● **WHAT NEEDS TO BE DONE**
Where a line below contains "required", count it. Reply with the total only.
BEGIN SOURCE DATA
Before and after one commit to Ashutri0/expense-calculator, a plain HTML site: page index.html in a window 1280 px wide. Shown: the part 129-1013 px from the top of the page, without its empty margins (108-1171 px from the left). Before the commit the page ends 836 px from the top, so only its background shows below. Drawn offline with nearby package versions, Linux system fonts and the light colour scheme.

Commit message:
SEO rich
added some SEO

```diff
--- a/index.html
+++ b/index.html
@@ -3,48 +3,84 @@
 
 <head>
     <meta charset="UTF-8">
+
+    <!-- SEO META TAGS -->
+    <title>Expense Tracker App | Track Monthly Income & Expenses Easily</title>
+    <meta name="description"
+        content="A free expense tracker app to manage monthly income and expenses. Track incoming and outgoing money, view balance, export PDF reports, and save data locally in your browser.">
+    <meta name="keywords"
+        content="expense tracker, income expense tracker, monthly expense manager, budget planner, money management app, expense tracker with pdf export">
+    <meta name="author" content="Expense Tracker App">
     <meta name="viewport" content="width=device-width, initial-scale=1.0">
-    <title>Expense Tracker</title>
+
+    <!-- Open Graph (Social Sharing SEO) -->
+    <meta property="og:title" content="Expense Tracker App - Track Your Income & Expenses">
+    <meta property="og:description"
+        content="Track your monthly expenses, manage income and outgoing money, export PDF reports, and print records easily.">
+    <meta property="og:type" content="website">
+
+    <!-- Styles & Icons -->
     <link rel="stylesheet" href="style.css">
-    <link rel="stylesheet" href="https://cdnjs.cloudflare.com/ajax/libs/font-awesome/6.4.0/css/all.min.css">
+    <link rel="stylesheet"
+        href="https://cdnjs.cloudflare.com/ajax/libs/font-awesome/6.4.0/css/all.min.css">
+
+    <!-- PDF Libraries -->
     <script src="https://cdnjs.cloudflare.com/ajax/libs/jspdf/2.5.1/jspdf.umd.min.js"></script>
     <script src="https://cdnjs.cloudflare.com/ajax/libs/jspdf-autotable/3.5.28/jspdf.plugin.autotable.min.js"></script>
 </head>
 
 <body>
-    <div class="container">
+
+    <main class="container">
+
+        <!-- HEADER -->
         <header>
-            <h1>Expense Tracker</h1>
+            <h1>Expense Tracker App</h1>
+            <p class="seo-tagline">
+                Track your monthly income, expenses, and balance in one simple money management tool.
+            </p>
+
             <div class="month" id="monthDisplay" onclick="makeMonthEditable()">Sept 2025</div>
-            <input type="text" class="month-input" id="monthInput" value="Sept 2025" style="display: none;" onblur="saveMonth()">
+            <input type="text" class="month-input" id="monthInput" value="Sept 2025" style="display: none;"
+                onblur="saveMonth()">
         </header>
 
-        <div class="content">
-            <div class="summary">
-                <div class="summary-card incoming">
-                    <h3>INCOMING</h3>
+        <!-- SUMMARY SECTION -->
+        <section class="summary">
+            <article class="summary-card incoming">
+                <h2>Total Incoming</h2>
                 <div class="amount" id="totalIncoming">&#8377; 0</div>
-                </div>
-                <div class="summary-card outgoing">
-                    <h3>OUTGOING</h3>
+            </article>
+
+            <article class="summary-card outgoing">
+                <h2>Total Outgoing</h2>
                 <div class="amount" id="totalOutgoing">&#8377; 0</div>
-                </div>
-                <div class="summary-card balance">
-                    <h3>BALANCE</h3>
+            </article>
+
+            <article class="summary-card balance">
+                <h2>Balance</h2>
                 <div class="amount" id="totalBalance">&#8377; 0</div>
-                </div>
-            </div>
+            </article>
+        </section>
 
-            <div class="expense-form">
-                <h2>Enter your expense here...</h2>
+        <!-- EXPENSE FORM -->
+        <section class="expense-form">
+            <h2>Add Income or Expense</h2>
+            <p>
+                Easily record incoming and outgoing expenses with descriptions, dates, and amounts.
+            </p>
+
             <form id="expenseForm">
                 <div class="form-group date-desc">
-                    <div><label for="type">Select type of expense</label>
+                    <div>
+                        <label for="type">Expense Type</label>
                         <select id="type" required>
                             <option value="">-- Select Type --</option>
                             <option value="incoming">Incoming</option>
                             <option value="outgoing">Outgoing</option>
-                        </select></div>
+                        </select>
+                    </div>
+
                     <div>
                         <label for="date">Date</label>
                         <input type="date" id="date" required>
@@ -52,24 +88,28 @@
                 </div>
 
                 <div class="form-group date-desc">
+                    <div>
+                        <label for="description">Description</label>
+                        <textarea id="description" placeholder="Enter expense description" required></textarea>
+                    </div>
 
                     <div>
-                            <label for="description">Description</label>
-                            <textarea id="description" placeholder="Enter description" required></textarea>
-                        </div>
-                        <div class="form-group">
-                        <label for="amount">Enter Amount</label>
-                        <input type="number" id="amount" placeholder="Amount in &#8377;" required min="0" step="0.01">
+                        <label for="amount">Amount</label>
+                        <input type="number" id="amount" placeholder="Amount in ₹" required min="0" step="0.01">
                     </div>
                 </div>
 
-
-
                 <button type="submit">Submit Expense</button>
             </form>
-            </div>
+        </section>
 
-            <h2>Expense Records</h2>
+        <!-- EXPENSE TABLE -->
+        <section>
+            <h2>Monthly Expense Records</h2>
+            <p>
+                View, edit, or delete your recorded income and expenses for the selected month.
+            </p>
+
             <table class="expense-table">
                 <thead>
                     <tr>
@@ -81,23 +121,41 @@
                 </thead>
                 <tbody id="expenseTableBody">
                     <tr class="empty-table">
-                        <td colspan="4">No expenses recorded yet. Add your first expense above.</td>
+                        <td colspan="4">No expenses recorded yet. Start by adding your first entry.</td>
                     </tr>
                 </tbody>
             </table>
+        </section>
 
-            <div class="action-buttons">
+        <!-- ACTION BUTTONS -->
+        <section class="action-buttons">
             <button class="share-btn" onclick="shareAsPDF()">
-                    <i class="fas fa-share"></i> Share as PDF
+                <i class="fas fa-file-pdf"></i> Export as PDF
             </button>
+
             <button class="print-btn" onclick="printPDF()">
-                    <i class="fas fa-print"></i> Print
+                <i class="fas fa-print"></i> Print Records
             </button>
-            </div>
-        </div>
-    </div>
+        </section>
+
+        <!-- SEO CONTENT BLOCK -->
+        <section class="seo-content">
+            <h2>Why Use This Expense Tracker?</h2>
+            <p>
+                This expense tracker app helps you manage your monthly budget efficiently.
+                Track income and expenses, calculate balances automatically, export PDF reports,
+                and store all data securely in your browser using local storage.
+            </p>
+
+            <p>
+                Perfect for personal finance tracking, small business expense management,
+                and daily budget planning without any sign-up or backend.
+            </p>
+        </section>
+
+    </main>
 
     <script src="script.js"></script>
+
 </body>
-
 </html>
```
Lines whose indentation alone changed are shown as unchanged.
END SOURCE DATA
● **COMPLETED TASK**
6